**What you will do**
On every line of the listing, check for "solid"; copy the lines that have it.

**Data for this task**

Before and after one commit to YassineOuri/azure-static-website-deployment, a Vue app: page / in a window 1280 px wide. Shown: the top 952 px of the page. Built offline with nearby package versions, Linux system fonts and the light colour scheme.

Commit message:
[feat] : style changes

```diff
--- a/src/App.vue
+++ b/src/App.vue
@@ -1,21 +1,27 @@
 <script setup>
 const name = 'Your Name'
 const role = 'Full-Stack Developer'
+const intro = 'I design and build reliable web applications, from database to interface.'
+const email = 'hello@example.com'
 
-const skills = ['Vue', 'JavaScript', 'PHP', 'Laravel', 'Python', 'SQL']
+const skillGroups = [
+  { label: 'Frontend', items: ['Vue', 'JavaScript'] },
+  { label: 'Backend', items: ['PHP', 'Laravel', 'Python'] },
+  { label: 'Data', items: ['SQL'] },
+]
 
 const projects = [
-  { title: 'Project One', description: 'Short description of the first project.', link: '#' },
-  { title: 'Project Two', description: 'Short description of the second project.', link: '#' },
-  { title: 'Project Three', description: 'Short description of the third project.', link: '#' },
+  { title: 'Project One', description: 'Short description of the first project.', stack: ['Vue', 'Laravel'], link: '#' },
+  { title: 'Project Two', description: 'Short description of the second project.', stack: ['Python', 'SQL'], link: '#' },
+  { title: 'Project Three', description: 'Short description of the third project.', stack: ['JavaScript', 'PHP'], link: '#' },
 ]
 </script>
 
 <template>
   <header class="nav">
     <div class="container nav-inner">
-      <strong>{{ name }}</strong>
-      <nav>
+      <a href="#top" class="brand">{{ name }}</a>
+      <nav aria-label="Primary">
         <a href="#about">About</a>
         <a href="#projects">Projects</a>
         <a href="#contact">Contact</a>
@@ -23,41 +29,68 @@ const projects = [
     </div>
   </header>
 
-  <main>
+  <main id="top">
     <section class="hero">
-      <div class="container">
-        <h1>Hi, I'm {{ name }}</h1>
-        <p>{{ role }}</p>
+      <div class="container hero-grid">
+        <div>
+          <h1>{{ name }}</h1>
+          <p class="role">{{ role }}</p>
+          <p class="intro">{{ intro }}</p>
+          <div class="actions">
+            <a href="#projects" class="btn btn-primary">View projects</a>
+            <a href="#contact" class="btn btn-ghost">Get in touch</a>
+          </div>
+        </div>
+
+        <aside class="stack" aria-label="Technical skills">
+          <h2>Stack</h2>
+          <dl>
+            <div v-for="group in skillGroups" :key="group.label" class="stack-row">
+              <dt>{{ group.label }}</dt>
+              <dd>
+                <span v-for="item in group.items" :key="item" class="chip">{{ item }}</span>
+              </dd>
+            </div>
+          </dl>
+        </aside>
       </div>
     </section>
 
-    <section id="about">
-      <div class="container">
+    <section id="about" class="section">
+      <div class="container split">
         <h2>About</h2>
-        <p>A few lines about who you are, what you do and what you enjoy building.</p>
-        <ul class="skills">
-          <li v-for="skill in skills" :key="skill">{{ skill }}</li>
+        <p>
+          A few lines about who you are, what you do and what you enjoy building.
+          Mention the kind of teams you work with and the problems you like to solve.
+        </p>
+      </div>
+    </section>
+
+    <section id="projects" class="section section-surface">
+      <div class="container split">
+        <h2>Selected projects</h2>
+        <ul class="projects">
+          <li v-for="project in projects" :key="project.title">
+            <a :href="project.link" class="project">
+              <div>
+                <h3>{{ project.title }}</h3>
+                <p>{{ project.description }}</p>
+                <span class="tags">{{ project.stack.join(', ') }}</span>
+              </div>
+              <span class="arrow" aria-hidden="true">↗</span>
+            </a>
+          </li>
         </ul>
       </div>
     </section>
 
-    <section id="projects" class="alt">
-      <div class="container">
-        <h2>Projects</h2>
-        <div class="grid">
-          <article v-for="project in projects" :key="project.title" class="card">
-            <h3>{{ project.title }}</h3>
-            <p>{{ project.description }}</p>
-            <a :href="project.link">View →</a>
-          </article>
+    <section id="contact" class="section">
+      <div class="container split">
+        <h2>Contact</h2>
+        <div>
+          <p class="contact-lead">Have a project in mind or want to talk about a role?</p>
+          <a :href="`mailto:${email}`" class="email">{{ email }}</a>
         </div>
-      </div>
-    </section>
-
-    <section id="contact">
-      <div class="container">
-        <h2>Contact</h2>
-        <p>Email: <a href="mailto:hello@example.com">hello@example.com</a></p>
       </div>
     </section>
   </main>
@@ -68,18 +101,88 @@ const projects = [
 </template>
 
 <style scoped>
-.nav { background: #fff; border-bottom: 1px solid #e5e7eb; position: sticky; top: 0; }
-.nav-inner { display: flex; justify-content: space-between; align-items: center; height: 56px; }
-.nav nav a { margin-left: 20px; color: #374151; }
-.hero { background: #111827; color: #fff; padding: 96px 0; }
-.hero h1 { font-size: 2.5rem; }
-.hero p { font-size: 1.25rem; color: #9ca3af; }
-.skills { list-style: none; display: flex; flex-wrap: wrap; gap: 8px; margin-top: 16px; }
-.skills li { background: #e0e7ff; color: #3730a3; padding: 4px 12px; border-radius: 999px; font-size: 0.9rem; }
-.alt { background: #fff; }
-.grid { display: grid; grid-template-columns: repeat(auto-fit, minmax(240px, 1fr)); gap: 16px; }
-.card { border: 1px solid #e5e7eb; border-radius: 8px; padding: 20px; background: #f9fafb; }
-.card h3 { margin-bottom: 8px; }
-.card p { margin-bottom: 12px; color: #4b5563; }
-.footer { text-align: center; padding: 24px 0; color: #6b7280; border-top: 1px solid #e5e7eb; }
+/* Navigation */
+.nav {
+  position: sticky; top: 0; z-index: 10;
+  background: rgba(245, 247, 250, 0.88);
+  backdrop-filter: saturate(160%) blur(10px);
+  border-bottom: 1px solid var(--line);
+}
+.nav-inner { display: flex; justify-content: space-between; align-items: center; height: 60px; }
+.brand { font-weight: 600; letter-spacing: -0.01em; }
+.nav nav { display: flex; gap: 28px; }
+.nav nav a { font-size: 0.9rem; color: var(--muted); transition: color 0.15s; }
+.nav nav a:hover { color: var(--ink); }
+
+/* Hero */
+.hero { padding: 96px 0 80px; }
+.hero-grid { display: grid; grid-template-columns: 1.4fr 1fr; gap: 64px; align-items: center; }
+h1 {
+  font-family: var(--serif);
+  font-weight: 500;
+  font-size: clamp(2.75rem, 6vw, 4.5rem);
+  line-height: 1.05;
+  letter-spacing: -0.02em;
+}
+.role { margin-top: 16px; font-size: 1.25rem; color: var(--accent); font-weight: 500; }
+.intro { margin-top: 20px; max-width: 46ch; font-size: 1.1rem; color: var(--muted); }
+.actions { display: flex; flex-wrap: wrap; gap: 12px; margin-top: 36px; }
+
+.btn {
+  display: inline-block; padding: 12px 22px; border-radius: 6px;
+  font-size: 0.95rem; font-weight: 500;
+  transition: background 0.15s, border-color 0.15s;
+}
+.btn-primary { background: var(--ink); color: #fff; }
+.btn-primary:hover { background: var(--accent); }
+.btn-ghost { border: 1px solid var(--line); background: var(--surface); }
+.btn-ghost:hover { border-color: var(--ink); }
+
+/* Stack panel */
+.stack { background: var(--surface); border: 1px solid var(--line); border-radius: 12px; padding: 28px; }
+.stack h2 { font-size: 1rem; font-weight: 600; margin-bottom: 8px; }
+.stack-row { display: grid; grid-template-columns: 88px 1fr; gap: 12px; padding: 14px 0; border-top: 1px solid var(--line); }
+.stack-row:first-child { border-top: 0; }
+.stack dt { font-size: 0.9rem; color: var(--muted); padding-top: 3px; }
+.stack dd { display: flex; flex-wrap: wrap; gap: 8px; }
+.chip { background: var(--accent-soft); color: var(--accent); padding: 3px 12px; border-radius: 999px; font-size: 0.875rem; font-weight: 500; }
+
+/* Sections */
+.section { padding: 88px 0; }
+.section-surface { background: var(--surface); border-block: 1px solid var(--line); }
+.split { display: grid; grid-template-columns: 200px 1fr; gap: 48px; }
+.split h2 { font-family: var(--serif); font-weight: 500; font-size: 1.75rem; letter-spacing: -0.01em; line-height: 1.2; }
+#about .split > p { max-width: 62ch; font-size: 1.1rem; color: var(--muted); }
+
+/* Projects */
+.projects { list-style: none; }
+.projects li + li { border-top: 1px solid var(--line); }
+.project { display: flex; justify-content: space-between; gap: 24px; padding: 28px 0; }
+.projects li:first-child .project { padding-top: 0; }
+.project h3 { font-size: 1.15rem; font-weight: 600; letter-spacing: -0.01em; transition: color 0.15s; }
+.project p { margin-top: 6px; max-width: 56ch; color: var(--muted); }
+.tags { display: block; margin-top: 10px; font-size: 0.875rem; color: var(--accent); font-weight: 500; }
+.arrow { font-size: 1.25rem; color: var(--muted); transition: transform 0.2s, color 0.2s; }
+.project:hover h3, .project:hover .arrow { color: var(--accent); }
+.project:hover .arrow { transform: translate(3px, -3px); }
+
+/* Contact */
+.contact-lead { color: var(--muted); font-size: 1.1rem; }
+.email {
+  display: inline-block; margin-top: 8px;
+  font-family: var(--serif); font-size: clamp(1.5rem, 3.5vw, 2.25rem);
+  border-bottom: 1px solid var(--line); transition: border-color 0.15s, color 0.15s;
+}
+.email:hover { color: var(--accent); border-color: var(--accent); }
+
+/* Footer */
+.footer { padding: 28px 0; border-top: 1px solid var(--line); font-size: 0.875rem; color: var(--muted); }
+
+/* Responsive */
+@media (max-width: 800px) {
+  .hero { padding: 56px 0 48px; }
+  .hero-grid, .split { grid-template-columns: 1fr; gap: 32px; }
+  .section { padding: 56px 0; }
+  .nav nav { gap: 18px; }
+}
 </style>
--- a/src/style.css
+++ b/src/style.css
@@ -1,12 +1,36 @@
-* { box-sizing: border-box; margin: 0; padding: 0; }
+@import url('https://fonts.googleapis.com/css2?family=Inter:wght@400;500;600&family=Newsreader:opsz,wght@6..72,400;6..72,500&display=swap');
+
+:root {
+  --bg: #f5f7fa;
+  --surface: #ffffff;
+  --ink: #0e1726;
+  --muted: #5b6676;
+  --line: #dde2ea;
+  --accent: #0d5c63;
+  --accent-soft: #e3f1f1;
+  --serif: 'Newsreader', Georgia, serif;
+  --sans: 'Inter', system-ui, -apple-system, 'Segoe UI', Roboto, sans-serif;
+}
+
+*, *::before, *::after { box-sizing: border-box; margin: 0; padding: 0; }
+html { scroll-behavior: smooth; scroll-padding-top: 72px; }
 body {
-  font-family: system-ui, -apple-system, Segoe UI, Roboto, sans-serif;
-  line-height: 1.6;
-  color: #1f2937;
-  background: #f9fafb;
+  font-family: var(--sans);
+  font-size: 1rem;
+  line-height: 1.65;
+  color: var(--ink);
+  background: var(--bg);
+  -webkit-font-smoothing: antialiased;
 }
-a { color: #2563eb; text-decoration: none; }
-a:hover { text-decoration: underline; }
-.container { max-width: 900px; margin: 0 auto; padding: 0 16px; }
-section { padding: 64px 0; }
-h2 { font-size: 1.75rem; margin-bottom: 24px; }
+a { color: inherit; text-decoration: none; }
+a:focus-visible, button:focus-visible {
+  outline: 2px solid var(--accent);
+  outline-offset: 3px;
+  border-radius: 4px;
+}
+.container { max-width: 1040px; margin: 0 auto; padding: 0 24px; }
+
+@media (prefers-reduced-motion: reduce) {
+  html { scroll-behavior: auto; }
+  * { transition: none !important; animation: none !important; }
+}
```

**Solution to this exercise**
-.nav { background: #fff; border-bottom: 1px solid #e5e7eb; position: sticky; top: 0; }
-.card { border: 1px solid #e5e7eb; border-radius: 8px; padding: 20px; background: #f9fafb; }
-.footer { text-align: center; padding: 24px 0; color: #6b7280; border-top: 1px solid #e5e7eb; }
+  border-bottom: 1px solid var(--line);
+.btn-ghost { border: 1px solid var(--line); background: var(--surface); }
+.stack { background: var(--surface); border: 1px solid var(--line); border-radius: 12px; padding: 28px; }
+.stack-row { display: grid; grid-template-columns: 88px 1fr; gap: 12px; padding: 14px 0; border-top: 1px solid var(--line); }
+.section-surface { background: var(--surface); border-block: 1px solid var(--line); }
+.projects li + li { border-top: 1px solid var(--line); }
+  border-bottom: 1px solid var(--line); transition: border-color 0.15s, color 0.15s;
+.footer { padding: 28px 0; border-top: 1px solid var(--line); font-size: 0.875rem; color: var(--muted); }
+  outline: 2px solid var(--accent);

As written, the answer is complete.